Poem of the Week: Beachcomber by George Mackay Brown

  13 Jul '21   |  Posted by: Birlinn

Alexander McCall Smith selected George Mackay Brown‘s poem ‘Beachcomber’ for his anthology of Scottish poems, A Gathering. He writes:

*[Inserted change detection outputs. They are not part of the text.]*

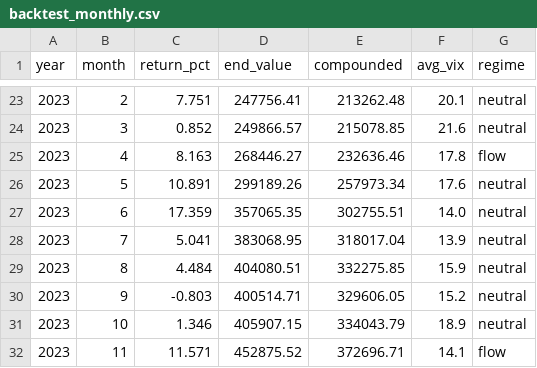
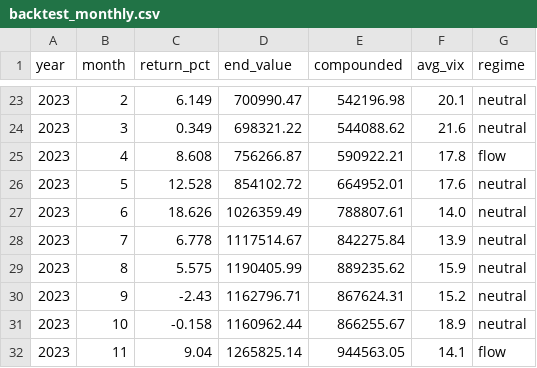
Before and after one commit to CrankyElvis/trading-bot-schwab, a CSV file: backtest_monthly.csv, drawn as a sheet; only a part is shown, gaps mark what is left out; the diff covers the shown part only.

```diff
--- a/backtest_monthly.csv
+++ b/backtest_monthly.csv
@@ -23,10 +23,10 @@ year,month,return_pct,end_value,compounded,avg_vix,regime
-2023,2,7.751,247756.41,213262.48,20.1,neutral
-2023,3,0.852,249866.57,215078.85,21.6,neutral
-2023,4,8.163,268446.27,232636.46,17.8,flow
-2023,5,10.891,299189.26,257973.34,17.6,neutral
-2023,6,17.359,357065.35,302755.51,14.0,neutral
-2023,7,5.041,383068.95,318017.04,13.9,neutral
-2023,8,4.484,404080.51,332275.85,15.9,neutral
-2023,9,-0.803,400514.71,329606.05,15.2,neutral
-2023,10,1.346,405907.15,334043.79,18.9,neutral
-2023,11,11.571,452875.52,372696.71,14.1,flow
+2023,2,6.149,700990.47,542196.98,20.1,neutral
+2023,3,0.349,698321.22,544088.62,21.6,neutral
+2023,4,8.608,756266.87,590922.21,17.8,flow
+2023,5,12.528,854102.72,664952.01,17.6,neutral
+2023,6,18.626,1026359.49,788807.61,14.0,neutral
+2023,7,6.778,1117514.67,842275.84,13.9,neutral
+2023,8,5.575,1190405.99,889235.62,15.9,neutral
+2023,9,-2.43,1162796.71,867624.31,15.2,neutral
+2023,10,-0.158,1160962.44,866255.67,18.9,neutral
+2023,11,9.04,1265825.14,944563.05,14.1,flow
```
Also changed, not shown: 1 added row, 1 removed row and 150 edited cells elsewhere in this file, backtest_daily.csv, backtest_weekly.csv, 18 other files.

George Mackay Brown wrote about Orkney, and that, of course, is very different from the world of Scotland’s western islands. Orkney is a place of cultivation as much as it is of fishing. Its history is different. Hebridean islands were in the orbit of Ireland; Orkney still feels Norse. ‘Beachcomber’ refers to a day when the harvest of the sea was exciting and exotic. Today it is plastic. And that chimes with two lines in [Brown’s] poem, ‘Hamnavoe’. The poet writes: ‘And because, under equality’s sun, / All things wear now to a common soiling . . .’ These lines might refer to the flattening effect of modern culture, where difference and colour, as well as character, are eroded by the bland and the international.

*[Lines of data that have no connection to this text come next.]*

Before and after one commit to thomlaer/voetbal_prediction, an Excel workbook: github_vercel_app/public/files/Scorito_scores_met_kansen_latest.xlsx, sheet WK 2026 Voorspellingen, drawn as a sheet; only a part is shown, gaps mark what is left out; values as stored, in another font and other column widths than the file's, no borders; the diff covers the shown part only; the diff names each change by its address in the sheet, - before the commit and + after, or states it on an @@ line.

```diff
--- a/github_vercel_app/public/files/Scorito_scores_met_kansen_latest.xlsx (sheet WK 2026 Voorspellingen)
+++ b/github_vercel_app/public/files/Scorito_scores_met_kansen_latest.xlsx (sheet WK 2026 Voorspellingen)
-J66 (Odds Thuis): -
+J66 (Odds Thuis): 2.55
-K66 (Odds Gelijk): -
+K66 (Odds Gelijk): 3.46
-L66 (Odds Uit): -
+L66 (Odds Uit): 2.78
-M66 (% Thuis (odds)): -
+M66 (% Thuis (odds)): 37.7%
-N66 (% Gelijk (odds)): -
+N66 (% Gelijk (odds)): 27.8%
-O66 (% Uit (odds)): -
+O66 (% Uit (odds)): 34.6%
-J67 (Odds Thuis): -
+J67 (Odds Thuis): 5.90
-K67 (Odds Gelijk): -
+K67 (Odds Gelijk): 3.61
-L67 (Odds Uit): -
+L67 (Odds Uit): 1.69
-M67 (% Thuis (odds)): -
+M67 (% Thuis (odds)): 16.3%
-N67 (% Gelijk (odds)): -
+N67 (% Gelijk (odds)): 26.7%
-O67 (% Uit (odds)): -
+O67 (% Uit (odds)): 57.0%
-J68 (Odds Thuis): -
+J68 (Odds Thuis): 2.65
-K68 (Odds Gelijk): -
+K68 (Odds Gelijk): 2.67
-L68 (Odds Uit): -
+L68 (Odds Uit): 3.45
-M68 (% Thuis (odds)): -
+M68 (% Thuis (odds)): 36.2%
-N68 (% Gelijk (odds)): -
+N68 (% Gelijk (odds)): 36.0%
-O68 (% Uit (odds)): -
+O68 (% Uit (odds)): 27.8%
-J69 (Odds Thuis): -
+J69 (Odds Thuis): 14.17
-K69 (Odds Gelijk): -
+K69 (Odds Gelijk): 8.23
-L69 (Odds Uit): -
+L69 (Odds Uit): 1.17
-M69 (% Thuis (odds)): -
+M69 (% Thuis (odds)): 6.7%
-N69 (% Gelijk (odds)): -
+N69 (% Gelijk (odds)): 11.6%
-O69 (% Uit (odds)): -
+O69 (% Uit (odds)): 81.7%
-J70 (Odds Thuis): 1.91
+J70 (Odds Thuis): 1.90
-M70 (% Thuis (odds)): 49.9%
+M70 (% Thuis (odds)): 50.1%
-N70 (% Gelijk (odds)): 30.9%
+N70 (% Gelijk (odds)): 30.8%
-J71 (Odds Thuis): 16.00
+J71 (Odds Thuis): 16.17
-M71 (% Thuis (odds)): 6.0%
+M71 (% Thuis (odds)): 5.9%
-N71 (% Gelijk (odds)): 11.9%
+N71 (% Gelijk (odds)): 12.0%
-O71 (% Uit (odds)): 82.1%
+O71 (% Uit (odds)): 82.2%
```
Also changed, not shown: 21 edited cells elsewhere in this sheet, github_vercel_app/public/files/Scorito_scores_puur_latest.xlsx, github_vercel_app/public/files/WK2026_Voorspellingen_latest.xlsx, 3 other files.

The ocean’s harvest now, as it was then, is a reflection of what we put into it. Our holiday beachcombing may now be as much litter-picking as making glinting discoveries, but the ocean still throws back at us a reflection of ourselves.

George Mackay Brown

 Monday I found a boot –
 Rust and salt leather.
 I gave it back to the sea, to dance in.

 Tuesday a spar of timber worth thirty bob.
 Next winter
 It will be a chair, a coffin, a bed.

 Wednesday a half can of Swedish spirits.
 I tilted my head.
 The shore was cold with mermaids and angels.

 Thursday I got nothing, seaweed,
 A whale bone,
 Wet feet and a loud cough. 

 Friday I held a seaman’s skull,
 Sand spilling from it
 The way time is told on kirkyard stones.
 Saturday a barrel of sodden oranges.
 A Spanish ship
 Was wrecked last month at The Kame.
 Sunday, for fear of the elders,
 I sit on my bum.
 What’s heaven? A sea chest with a thousand gold coins.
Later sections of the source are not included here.